There’s nothing more overrated in American life than degrees, especially those from so-called elite institutions. From Bruce Abramson at realclearpolitics.com:
Every now and then, I’m lucky enough to meet someone who “follows the science.” I count on such folks to teach me some science that I do not yet know. Being scientifically literate, I like to start by asking them some basic questions:
How are key data terms defined? How are data collected and reported? What theories guided the design of the models that process the raw data? What studies validated the models? How sensitive are the models to variations in inputs? How well do the models perform using historical data? Do the models have a track record at prediction — and if so, how well have they done? What alternative hypotheses were considered? How were the hypotheses tested?
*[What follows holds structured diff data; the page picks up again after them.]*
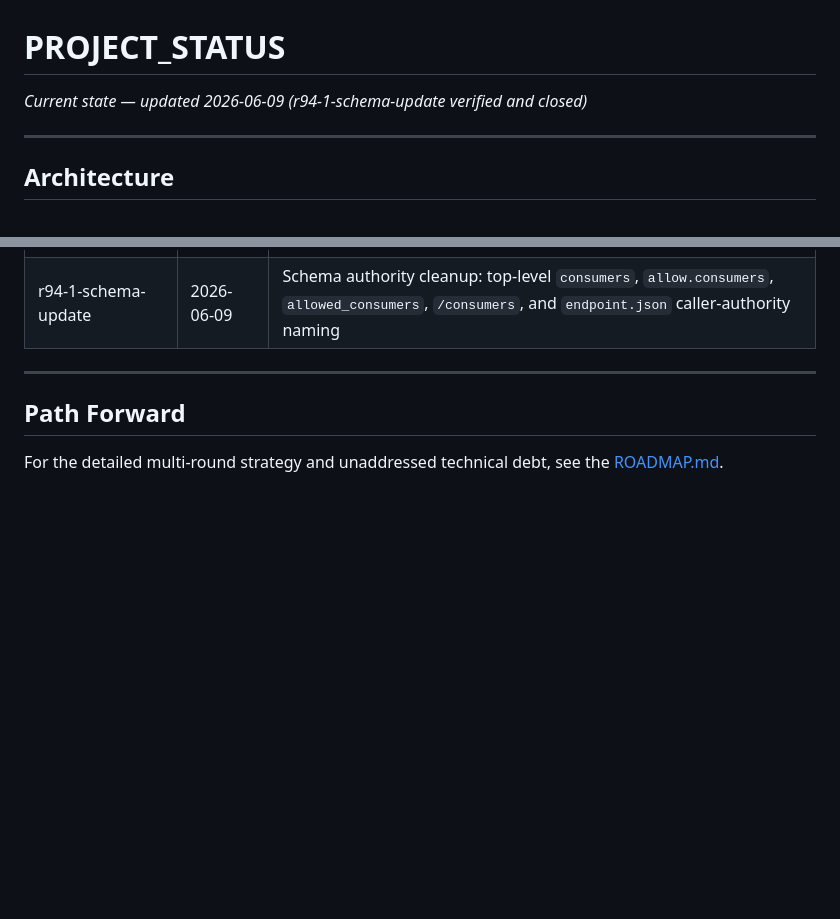
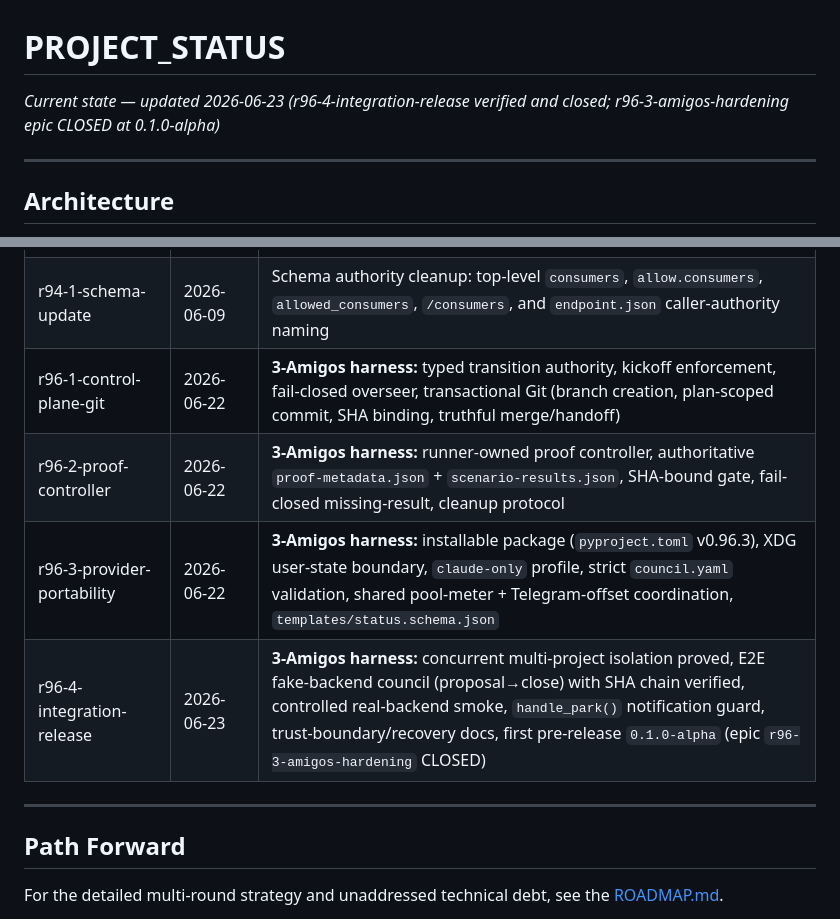
Before and after one commit to polysemic/Subumbra, a Markdown page: PROJECT_STATUS.md, 2 parts joined by grey strips. Drawn GitHub-style; blank space fills up the shorter version.

Commit message:
r96-4-integration-release close-out — CLOSED
3-Amigos harness r96-4-integration-release verified and closed.
Epic r96-3-amigos-hardening CLOSED at version 0.1.0-alpha.

Proof: fresh-install lane, 9/9 scenarios PASS.
Run IDs: codex-local-20260623b, local-20260623T030432Z (post-remediation SHA efc5b07).

Co-Authored-By: Claude Sonnet 4.6 <noreply@anthropic.com>

```diff
--- a/PROJECT_STATUS.md
+++ b/PROJECT_STATUS.md
@@ -1,5 +1,5 @@
 # PROJECT_STATUS
-*Current state — updated 2026-06-09 (r94-1-schema-update verified and closed)*
+*Current state — updated 2026-06-23 (r96-4-integration-release verified and closed; r96-3-amigos-hardening epic CLOSED at 0.1.0-alpha)*
 
 
 
@@ -181,8 +181,10 @@ CF Access header strip is enforced at Worker edge only. Accepted as architectura
 | r93-npm-professional | 2026-06-03 | npm professional controls: `allow.npm_operations` classification (`publish`, `query`, `dist-tag`, `owner`, `access`, `unpublish`); `deny.max_tarball_bytes`; `.npmrc` show substitution |
 | r94-naming-consistency | 2026-06-08 | Naming cutover: `adapter`→`consumer`; `Gate`→`Janus`; `subumbra.yaml`→`manifest.yaml`; `keys.json`→`endpoint.json`; split-trust language throughout |
 | r94-1-schema-update | 2026-06-09 | Schema authority cleanup: top-level `consumers`, `allow.consumers`, `allowed_consumers`, `/consumers`, and `endpoint.json` caller-authority naming |
-
-
+| r96-1-control-plane-git | 2026-06-22 | **3-Amigos harness:** typed transition authority, kickoff enforcement, fail-closed overseer, transactional Git (branch creation, plan-scoped commit, SHA binding, truthful merge/handoff) |
+| r96-2-proof-controller | 2026-06-22 | **3-Amigos harness:** runner-owned proof controller, authoritative `proof-metadata.json` + `scenario-results.json`, SHA-bound gate, fail-closed missing-result, cleanup protocol |
+| r96-3-provider-portability | 2026-06-22 | **3-Amigos harness:** installable package (`pyproject.toml` v0.96.3), XDG user-state boundary, `claude-only` profile, strict `council.yaml` validation, shared pool-meter + Telegram-offset coordination, `templates/status.schema.json` |
+| r96-4-integration-release | 2026-06-23 | **3-Amigos harness:** concurrent multi-project isolation proved, E2E fake-backend council (proposal→close) with SHA chain verified, controlled real-backend smoke, `handle_park()` notification guard, trust-boundary/recovery docs, first pre-release `0.1.0-alpha` (epic `r96-3-amigos-hardening` CLOSED) |
 
 ---
 
```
Anyone surprised by such questions can’t plausibly claim to understand the science, much less to follow it. Most likely, they’ve confused “the science” with a selected scientist, a claimed scientific consensus, or the scientific establishment. Or, worse, partisan politics masquerading as science.
The confusion stems from a common misconception — an improper line many people draw between scientists working for corporations and scientists working for universities or government agencies. While most people understand that corporate scientists tend to support positions that serve corporate interests, many have been fooled into believing that academic and government scientists serve objective scientific truth.